Thank you to all the programmers.
That turned out quite well
If you are able, you could go back and take some images of the walls with camera at ~ -45° to fill in the blank spots, and it may fix some of the roof irregularities too.
What settings did you use?
That was flown with pix4d capture, double grid, I have not found a way to change camera settings with pix4d. The roof is couragated which odm handled well in my opinion. This time of year, shadows are the challenge.
Yes wall images, thanks for the suggestion, The client wanted the roof, I went a little overboard…but I just love it.
Manual flying is the answer
I do it quite a bit of it to fill in areas that need a bit more coverage than automated flights can easily deliver.

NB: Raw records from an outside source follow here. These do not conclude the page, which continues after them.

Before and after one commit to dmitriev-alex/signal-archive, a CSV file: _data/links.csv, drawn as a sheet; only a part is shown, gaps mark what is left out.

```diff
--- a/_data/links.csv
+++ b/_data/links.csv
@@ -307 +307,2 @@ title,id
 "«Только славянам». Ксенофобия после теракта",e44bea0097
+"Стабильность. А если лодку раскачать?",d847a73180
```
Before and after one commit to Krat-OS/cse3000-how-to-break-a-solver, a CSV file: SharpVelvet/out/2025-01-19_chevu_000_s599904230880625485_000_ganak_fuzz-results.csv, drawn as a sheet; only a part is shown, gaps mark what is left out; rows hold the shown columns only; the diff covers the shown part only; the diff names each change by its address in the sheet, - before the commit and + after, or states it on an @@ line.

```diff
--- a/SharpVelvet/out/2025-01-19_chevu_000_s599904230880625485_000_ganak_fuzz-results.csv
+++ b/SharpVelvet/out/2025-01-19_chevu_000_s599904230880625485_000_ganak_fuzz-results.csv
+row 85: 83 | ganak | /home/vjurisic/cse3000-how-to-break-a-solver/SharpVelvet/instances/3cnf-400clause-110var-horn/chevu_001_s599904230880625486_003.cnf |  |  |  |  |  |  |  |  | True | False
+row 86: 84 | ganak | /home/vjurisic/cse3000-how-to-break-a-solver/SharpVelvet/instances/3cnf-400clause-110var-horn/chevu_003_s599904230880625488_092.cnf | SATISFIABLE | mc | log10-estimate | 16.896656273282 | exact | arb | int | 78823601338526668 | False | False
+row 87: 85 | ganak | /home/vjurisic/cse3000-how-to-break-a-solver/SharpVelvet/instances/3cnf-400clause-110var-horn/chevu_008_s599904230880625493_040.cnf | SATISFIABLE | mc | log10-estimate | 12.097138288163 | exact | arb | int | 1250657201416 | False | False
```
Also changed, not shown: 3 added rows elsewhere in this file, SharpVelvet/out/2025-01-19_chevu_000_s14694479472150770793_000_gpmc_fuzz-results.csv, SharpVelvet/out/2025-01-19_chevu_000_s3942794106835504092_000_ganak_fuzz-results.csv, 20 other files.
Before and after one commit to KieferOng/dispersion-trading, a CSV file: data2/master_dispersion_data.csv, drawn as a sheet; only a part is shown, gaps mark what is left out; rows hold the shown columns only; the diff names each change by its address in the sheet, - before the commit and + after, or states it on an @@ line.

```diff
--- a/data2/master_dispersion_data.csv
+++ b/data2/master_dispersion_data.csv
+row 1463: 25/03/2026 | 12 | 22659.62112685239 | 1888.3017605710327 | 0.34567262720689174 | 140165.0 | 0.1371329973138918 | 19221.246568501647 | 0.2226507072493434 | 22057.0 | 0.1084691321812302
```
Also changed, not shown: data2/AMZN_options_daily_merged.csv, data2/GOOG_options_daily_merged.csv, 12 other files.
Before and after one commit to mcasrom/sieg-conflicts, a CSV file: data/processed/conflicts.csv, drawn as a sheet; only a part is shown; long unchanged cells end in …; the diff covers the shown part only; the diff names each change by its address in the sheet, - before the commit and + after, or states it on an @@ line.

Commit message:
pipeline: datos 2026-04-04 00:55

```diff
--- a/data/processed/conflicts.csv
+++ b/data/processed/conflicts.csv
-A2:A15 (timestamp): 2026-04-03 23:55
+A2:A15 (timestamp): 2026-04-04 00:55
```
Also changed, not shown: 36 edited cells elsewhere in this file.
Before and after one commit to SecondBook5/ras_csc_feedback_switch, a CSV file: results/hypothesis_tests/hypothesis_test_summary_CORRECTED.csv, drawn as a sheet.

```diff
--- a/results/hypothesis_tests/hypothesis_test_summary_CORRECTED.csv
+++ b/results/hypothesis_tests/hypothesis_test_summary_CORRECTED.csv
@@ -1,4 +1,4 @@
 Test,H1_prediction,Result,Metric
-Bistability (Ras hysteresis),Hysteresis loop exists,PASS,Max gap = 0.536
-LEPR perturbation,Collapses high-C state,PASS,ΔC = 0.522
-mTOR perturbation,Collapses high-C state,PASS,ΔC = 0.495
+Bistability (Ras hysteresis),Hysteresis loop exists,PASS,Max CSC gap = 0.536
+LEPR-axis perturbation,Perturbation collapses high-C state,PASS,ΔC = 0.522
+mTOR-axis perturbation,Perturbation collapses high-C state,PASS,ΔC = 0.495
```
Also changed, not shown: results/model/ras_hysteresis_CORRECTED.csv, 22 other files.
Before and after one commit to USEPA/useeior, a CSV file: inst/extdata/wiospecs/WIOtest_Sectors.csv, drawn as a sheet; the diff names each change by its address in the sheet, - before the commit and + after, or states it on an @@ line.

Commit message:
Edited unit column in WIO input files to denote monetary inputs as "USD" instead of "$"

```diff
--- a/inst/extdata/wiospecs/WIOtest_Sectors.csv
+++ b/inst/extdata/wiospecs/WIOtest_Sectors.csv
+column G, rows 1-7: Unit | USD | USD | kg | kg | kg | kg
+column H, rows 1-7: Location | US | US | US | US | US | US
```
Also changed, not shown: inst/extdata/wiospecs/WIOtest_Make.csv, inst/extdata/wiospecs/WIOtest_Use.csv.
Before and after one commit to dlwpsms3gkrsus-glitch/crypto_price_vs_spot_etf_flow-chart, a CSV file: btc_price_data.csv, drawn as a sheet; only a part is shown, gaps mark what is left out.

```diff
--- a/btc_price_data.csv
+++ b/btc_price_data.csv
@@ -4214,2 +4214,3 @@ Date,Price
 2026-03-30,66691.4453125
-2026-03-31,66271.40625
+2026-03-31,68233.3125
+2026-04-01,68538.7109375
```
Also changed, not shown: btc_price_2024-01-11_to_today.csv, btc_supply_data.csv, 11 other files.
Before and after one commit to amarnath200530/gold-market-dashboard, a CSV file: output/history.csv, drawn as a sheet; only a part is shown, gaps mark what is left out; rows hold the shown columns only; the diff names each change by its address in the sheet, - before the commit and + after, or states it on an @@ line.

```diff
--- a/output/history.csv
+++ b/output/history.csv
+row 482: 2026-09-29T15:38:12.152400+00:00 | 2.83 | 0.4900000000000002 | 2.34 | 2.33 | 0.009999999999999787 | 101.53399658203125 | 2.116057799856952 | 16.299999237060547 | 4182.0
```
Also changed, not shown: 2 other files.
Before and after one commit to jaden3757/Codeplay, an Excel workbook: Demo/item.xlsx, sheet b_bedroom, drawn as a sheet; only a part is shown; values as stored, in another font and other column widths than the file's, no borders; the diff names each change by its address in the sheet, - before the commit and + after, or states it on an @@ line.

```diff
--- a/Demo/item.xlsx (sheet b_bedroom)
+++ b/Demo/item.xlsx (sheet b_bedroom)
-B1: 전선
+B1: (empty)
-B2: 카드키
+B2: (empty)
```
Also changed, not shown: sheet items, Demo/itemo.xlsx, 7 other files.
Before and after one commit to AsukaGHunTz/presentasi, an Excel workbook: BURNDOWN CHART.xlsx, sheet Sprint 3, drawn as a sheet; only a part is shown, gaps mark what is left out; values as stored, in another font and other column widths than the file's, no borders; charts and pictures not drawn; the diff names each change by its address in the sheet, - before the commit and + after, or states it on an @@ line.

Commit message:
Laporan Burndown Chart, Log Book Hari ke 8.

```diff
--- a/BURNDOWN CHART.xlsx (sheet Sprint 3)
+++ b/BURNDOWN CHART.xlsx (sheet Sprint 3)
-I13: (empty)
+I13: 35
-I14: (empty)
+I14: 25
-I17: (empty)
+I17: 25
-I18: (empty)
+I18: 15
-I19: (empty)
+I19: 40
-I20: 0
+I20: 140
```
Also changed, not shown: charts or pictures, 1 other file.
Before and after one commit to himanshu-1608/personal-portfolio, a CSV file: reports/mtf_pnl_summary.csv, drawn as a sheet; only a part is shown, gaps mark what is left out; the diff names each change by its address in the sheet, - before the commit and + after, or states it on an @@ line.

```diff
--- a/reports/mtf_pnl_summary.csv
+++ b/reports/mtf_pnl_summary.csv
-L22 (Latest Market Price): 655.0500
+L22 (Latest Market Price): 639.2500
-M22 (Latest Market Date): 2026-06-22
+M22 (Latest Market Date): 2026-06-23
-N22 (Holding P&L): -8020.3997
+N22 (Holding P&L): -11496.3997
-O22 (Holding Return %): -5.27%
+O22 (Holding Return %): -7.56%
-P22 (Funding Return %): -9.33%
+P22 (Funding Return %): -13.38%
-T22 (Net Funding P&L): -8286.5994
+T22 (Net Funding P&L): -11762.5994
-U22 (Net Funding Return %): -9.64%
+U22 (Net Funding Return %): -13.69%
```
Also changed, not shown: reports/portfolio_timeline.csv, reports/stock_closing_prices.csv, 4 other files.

Repeating patterns like corrugated iron roofing are a bit tricky, but often using ultra feature extraction and point cloud can give a very good result, with minimal distorted patches.
Like Gordon says, manual is a good way to fill the hole, but you can also vary camera angle in Pix4Dcapture like so:
Then you’ve got a slider for camera angle:
Gordon, if I first do a double grid at 200 feet agl, what distance should I fly from the building to capture manual side views? The building I’d like to 3D model is within a grove of trees, less than 200’ away. (using a Phantom 4 Pro)
Welcome to the ODM community Carl
It isn’t so important to fly at a specific distance as it is to make sure you have full coverage of everything you want to see in the point cloud, making sure you have plenty of common features in overlapping images. You really want each point to be in view in at least 3 images, ideally covering more than just 3 adjacent images.
For the walls, from a range of 100-150’ would be fine, avoiding sky if possible. Photos at minus 60, -45 and even -20° if required will all help. Get some good corner views too, not just square on to the sides.
You’ll probably have better results if at least one of overhead flights is at -75 or -80°
So much good information here. what a fantastic community you have. Clearly, some of you are wizards.